■ TASK INPUT
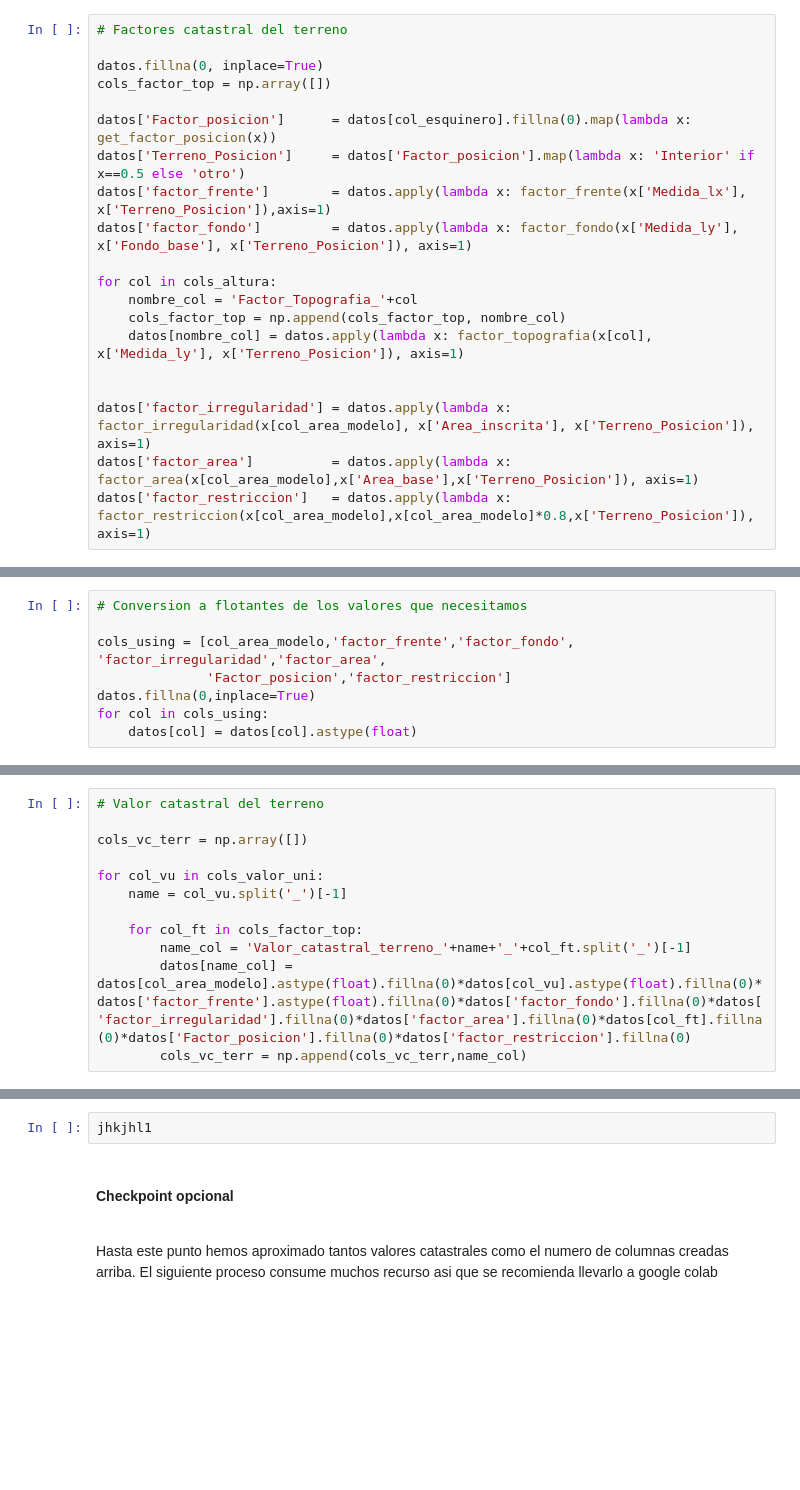
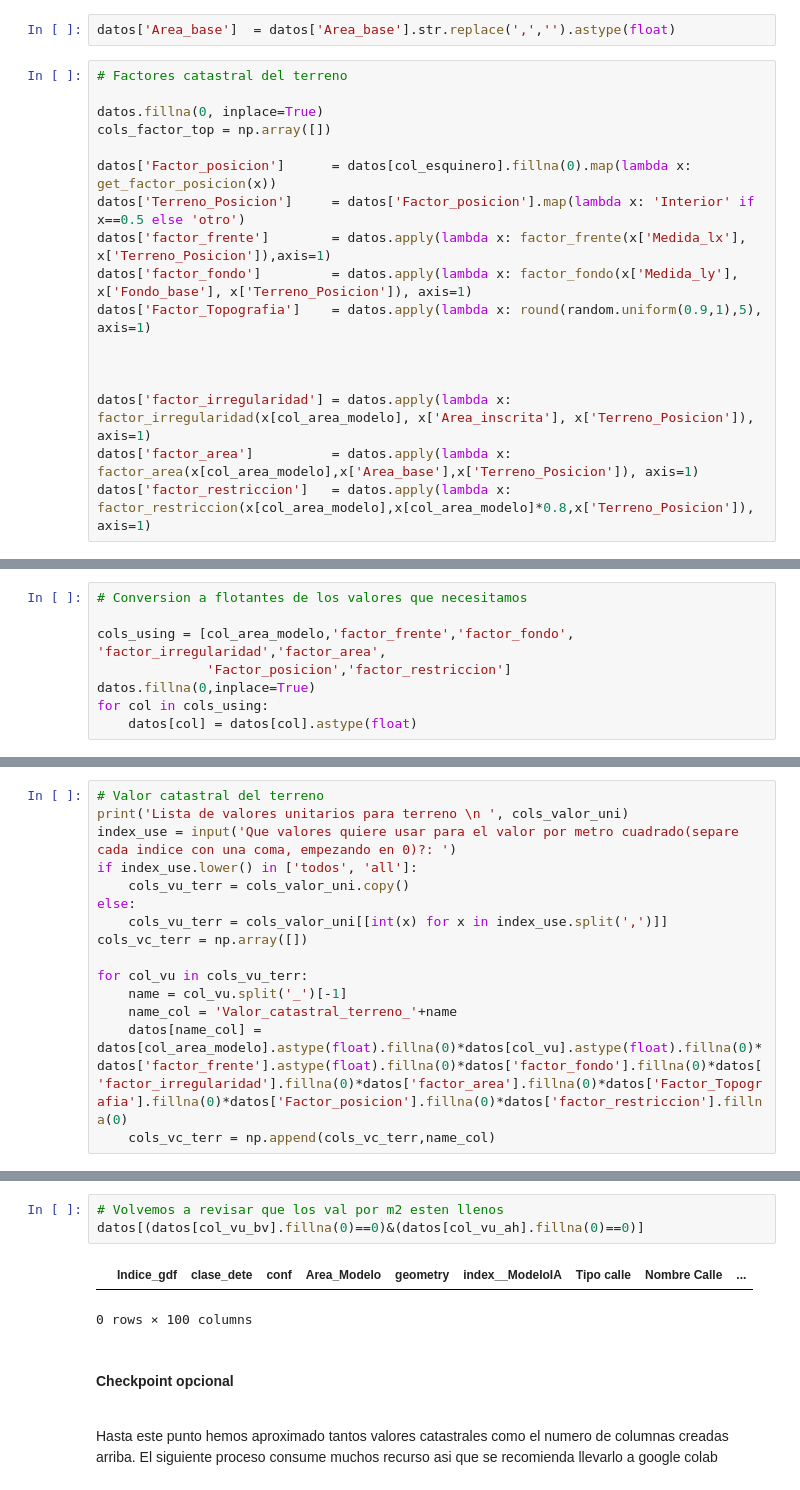
Before and after one commit to DiosLara/Newst_codes, a Jupyter notebook: Valor_Catastral/Calculo_valor_catastro.ipynb, the cells around one changed output, grey strips where cells are left out. Drawn from its saved outputs; the diff is of its cells as text; blank space fills up the shorter version.

```diff
--- a/Valor_Catastral/Calculo_valor_catastro.ipynb
+++ b/Valor_Catastral/Calculo_valor_catastro.ipynb
@@ -549,3 +591,5 @@ col_esquinero = 'Esquinero|Intermedio'
+# %%
+datos['Area_base']  = datos['Area_base'].str.replace(',','').astype(float)
 # %%
 # Factores catastral del terreno
 
@@ -556,11 +600,8 @@ datos['Factor_posicion']      = datos[col_esquinero].fillna(0).map(lambda x: get
 datos['Terreno_Posicion']     = datos['Factor_posicion'].map(lambda x: 'Interior' if x==0.5 else 'otro')
 datos['factor_frente']        = datos.apply(lambda x: factor_frente(x['Medida_lx'], x['Terreno_Posicion']),axis=1)
 datos['factor_fondo']         = datos.apply(lambda x: factor_fondo(x['Medida_ly'], x['Fondo_base'], x['Terreno_Posicion']), axis=1)
+datos['Factor_Topografia']    = datos.apply(lambda x: round(random.uniform(0.9,1),5), axis=1)
 
-for col in cols_altura:
-    nombre_col = 'Factor_Topografia_'+col
-    cols_factor_top = np.append(cols_factor_top, nombre_col)
-    datos[nombre_col] = datos.apply(lambda x: factor_topografia(x[col], x['Medida_ly'], x['Terreno_Posicion']), axis=1)
 
 
 datos['factor_irregularidad'] = datos.apply(lambda x: factor_irregularidad(x[col_area_modelo], x['Area_inscrita'], x['Terreno_Posicion']), axis=1)
@@ -638,13 +693,16 @@ for col in cols_using:
 Formula para obtener el valor catastral del terreno
 # %%
 # Valor catastral del terreno
-
+print('Lista de valores unitarios para terreno \n ', cols_valor_uni)
+index_use = input('Que valores quiere usar para el valor por metro cuadrado(separe cada indice con una coma, empezando en 0)?: ')
+if index_use.lower() in ['todos', 'all']:
+    cols_vu_terr = cols_valor_uni.copy()
+else:
+    cols_vu_terr = cols_valor_uni[[int(x) for x in index_use.split(',')]]
 cols_vc_terr = np.array([])
 
-for col_vu in cols_valor_uni:
+for col_vu in cols_vu_terr:
     name = col_vu.split('_')[-1]
-
-    for col_ft in cols_factor_top:
-        name_col = 'Valor_catastral_terreno_'+name+'_'+col_ft.split('_')[-1]
-        datos[name_col] = datos[col_area_modelo].astype(float).fillna(0)*datos[col_vu].astype(float).fillna(0)*datos['factor_frente'].astype(float).fillna(0)*datos['factor_fondo'].fillna(0)*datos['factor_irregularidad'].fillna(0)*datos['factor_area'].fillna(0)*datos[col_ft].fillna(0)*datos['Factor_posicion'].fillna(0)*datos['factor_restriccion'].fillna(0)
-        cols_vc_terr = np.append(cols_vc_terr,name_col)
+    name_col = 'Valor_catastral_terreno_'+name
+    datos[name_col] = datos[col_area_modelo].astype(float).fillna(0)*datos[col_vu].astype(float).fillna(0)*datos['factor_frente'].astype(float).fillna(0)*datos['factor_fondo'].fillna(0)*datos['factor_irregularidad'].fillna(0)*datos['factor_area'].fillna(0)*datos['Factor_Topografia'].fillna(0)*datos['Factor_posicion'].fillna(0)*datos['factor_restriccion'].fillna(0)
+    cols_vc_terr = np.append(cols_vc_terr,name_col)
@@ -668,5 +733,9 @@ print(f'Cols construccion -> {len(cols_vc_const)} \nCols terreno      -> {len(co
-# %%
-jhkjhl1
+# %%
+# Volvemos a revisar que los val por m2 esten llenos
+datos[(datos[col_vu_bv].fillna(0)==0)&(datos[col_vu_ah].fillna(0)==0)]
+# %% [output]
+|  | Indice_gdf | clase_dete | conf | Area_Modelo | geometry | index__ModeloIA | Tipo calle | Nombre Calle | ... |
+0 rows × 100 columns
 # %% [markdown]
 #### Checkpoint opcional
  <br>Hasta este punto hemos aproximado tantos valores catastrales como el numero de columnas creadas arriba.
```
Also changed, not shown: parts of 81 cells of this notebook, 7 other files.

■ DIRECTIONS
Read the entries and select each line where the word "fillna" is found.

■ SOLUTION TO THE PROBLEM
@@ -556,11 +600,8 @@ datos['Factor_posicion']      = datos[col_esquinero].fillna(0).map(lambda x: get
-        datos[name_col] = datos[col_area_modelo].astype(float).fillna(0)*datos[col_vu].astype(float).fillna(0)*datos['factor_frente'].astype(float).fillna(0)*datos['factor_fondo'].fillna(0)*datos['factor_irregularidad'].fillna(0)*datos['factor_area'].fillna(0)*datos[col_ft].fillna(0)*datos['Factor_posicion'].fillna(0)*datos['factor_restriccion'].fillna(0)
+    datos[name_col] = datos[col_area_modelo].astype(float).fillna(0)*datos[col_vu].astype(float).fillna(0)*datos['factor_frente'].astype(float).fillna(0)*datos['factor_fondo'].fillna(0)*datos['factor_irregularidad'].fillna(0)*datos['factor_area'].fillna(0)*datos['Factor_Topografia'].fillna(0)*datos['Factor_posicion'].fillna(0)*datos['factor_restriccion'].fillna(0)
+datos[(datos[col_vu_bv].fillna(0)==0)&(datos[col_vu_ah].fillna(0)==0)]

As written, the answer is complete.